*** Block opens ***

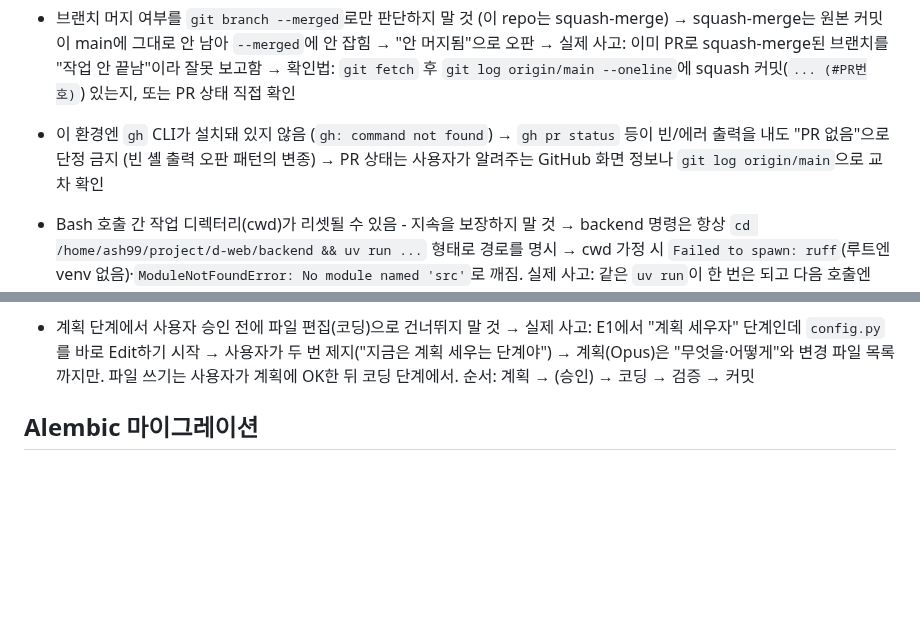
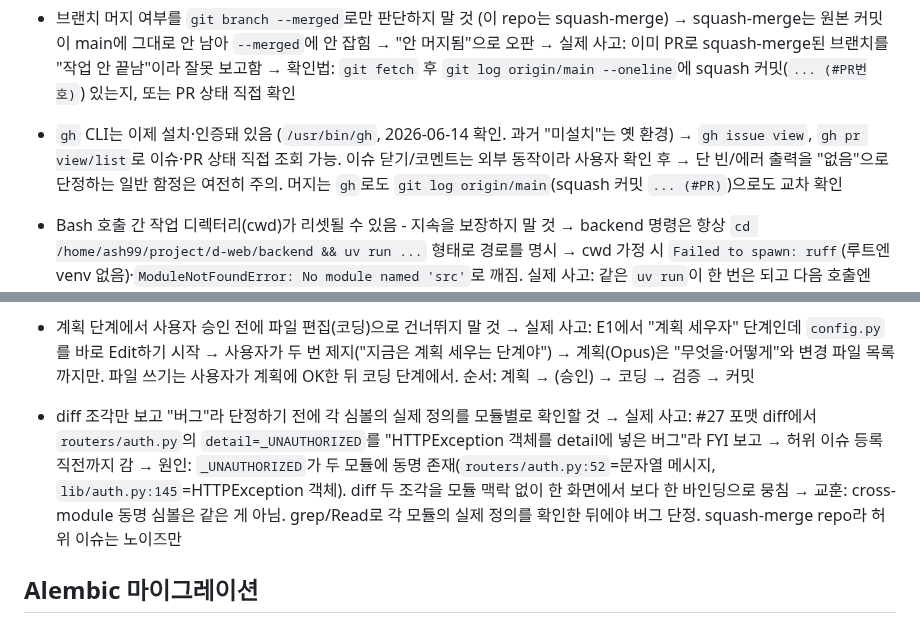
Before and after one commit to Sy3058/d-web, a Markdown page: docs/MISTAKES.md, 2 parts joined by grey strips. Drawn GitHub-style; blank space fills up the shorter version.

Commit message:
[COMMON] docs: MISTAKES 갱신 (gh CLI 설치 + cross-module 동명 심볼 오판)

```diff
--- a/docs/MISTAKES.md
+++ b/docs/MISTAKES.md
@@ -95,9 +95,9 @@
   → 실제 사고: 이미 PR로 squash-merge된 브랜치를 "작업 안 끝남"이라 잘못 보고함
   → 확인법: `git fetch` 후 `git log origin/main --oneline`에 squash 커밋(`... (#PR번호)`) 있는지, 또는 PR 상태 직접 확인
 
-- 이 환경엔 `gh` CLI가 설치돼 있지 않음 (`gh: command not found`)
-  → `gh pr status` 등이 빈/에러 출력을 내도 "PR 없음"으로 단정 금지 (빈 셸 출력 오판 패턴의 변종)
-  → PR 상태는 사용자가 알려주는 GitHub 화면 정보나 `git log origin/main`으로 교차 확인
+- `gh` CLI는 이제 설치·인증돼 있음 (`/usr/bin/gh`, 2026-06-14 확인. 과거 "미설치"는 옛 환경)
+  → `gh issue view`, `gh pr view/list`로 이슈·PR 상태 직접 조회 가능. 이슈 닫기/코멘트는 외부 동작이라 사용자 확인 후
+  → 단 빈/에러 출력을 "없음"으로 단정하는 일반 함정은 여전히 주의. 머지는 `gh`로도 `git log origin/main`(squash 커밋 `... (#PR)`)으로도 교차 확인
 
 - Bash 호출 간 작업 디렉터리(cwd)가 리셋될 수 있음 - 지속을 보장하지 말 것
   → backend 명령은 항상 `cd /home/ash99/project/d-web/backend && uv run ...` 형태로 경로를 명시
@@ -111,6 +111,11 @@
 - 계획 단계에서 사용자 승인 전에 파일 편집(코딩)으로 건너뛰지 말 것
   → 실제 사고: E1에서 "계획 세우자" 단계인데 `config.py`를 바로 Edit하기 시작 → 사용자가 두 번 제지("지금은 계획 세우는 단계야")
   → 계획(Opus)은 "무엇을·어떻게"와 변경 파일 목록까지만. 파일 쓰기는 사용자가 계획에 OK한 뒤 코딩 단계에서. 순서: 계획 → (승인) → 코딩 → 검증 → 커밋
+
+- diff 조각만 보고 "버그"라 단정하기 전에 각 심볼의 실제 정의를 모듈별로 확인할 것
+  → 실제 사고: #27 포맷 diff에서 `routers/auth.py`의 `detail=_UNAUTHORIZED`를 "HTTPException 객체를 detail에 넣은 버그"라 FYI 보고 → 허위 이슈 등록 직전까지 감
+  → 원인: `_UNAUTHORIZED`가 두 모듈에 동명 존재(`routers/auth.py:52`=문자열 메시지, `lib/auth.py:145`=HTTPException 객체). diff 두 조각을 모듈 맥락 없이 한 화면에서 보다 한 바인딩으로 뭉침
+  → 교훈: cross-module 동명 심볼은 같은 게 아님. grep/Read로 각 모듈의 실제 정의를 확인한 뒤에야 버그 단정. squash-merge repo라 허위 이슈는 노이즈만
 
 ## Alembic 마이그레이션
 
```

*** Block closes ***

- _What is being asked_: The pictures in the entries should be left out; output everything else exactly.

- _Task output_:
Before and after one commit to Sy3058/d-web, a Markdown page: docs/MISTAKES.md, 2 parts joined by grey strips. Drawn GitHub-style; blank space fills up the shorter version.

Commit message:
[COMMON] docs: MISTAKES 갱신 (gh CLI 설치 + cross-module 동명 심볼 오판)

```diff
--- a/docs/MISTAKES.md
+++ b/docs/MISTAKES.md
@@ -95,9 +95,9 @@
   → 실제 사고: 이미 PR로 squash-merge된 브랜치를 "작업 안 끝남"이라 잘못 보고함
   → 확인법: `git fetch` 후 `git log origin/main --oneline`에 squash 커밋(`... (#PR번호)`) 있는지, 또는 PR 상태 직접 확인
 
-- 이 환경엔 `gh` CLI가 설치돼 있지 않음 (`gh: command not found`)
-  → `gh pr status` 등이 빈/에러 출력을 내도 "PR 없음"으로 단정 금지 (빈 셸 출력 오판 패턴의 변종)
-  → PR 상태는 사용자가 알려주는 GitHub 화면 정보나 `git log origin/main`으로 교차 확인
+- `gh` CLI는 이제 설치·인증돼 있음 (`/usr/bin/gh`, 2026-06-14 확인. 과거 "미설치"는 옛 환경)
+  → `gh issue view`, `gh pr view/list`로 이슈·PR 상태 직접 조회 가능. 이슈 닫기/코멘트는 외부 동작이라 사용자 확인 후
+  → 단 빈/에러 출력을 "없음"으로 단정하는 일반 함정은 여전히 주의. 머지는 `gh`로도 `git log origin/main`(squash 커밋 `... (#PR)`)으로도 교차 확인
 
 - Bash 호출 간 작업 디렉터리(cwd)가 리셋될 수 있음 - 지속을 보장하지 말 것
   → backend 명령은 항상 `cd /home/ash99/project/d-web/backend && uv run ...` 형태로 경로를 명시
@@ -111,6 +111,11 @@
 - 계획 단계에서 사용자 승인 전에 파일 편집(코딩)으로 건너뛰지 말 것
   → 실제 사고: E1에서 "계획 세우자" 단계인데 `config.py`를 바로 Edit하기 시작 → 사용자가 두 번 제지("지금은 계획 세우는 단계야")
   → 계획(Opus)은 "무엇을·어떻게"와 변경 파일 목록까지만. 파일 쓰기는 사용자가 계획에 OK한 뒤 코딩 단계에서. 순서: 계획 → (승인) → 코딩 → 검증 → 커밋
+
+- diff 조각만 보고 "버그"라 단정하기 전에 각 심볼의 실제 정의를 모듈별로 확인할 것
+  → 실제 사고: #27 포맷 diff에서 `routers/auth.py`의 `detail=_UNAUTHORIZED`를 "HTTPException 객체를 detail에 넣은 버그"라 FYI 보고 → 허위 이슈 등록 직전까지 감
+  → 원인: `_UNAUTHORIZED`가 두 모듈에 동명 존재(`routers/auth.py:52`=문자열 메시지, `lib/auth.py:145`=HTTPException 객체). diff 두 조각을 모듈 맥락 없이 한 화면에서 보다 한 바인딩으로 뭉침
+  → 교훈: cross-module 동명 심볼은 같은 게 아님. grep/Read로 각 모듈의 실제 정의를 확인한 뒤에야 버그 단정. squash-merge repo라 허위 이슈는 노이즈만
 
 ## Alembic 마이그레이션
 
```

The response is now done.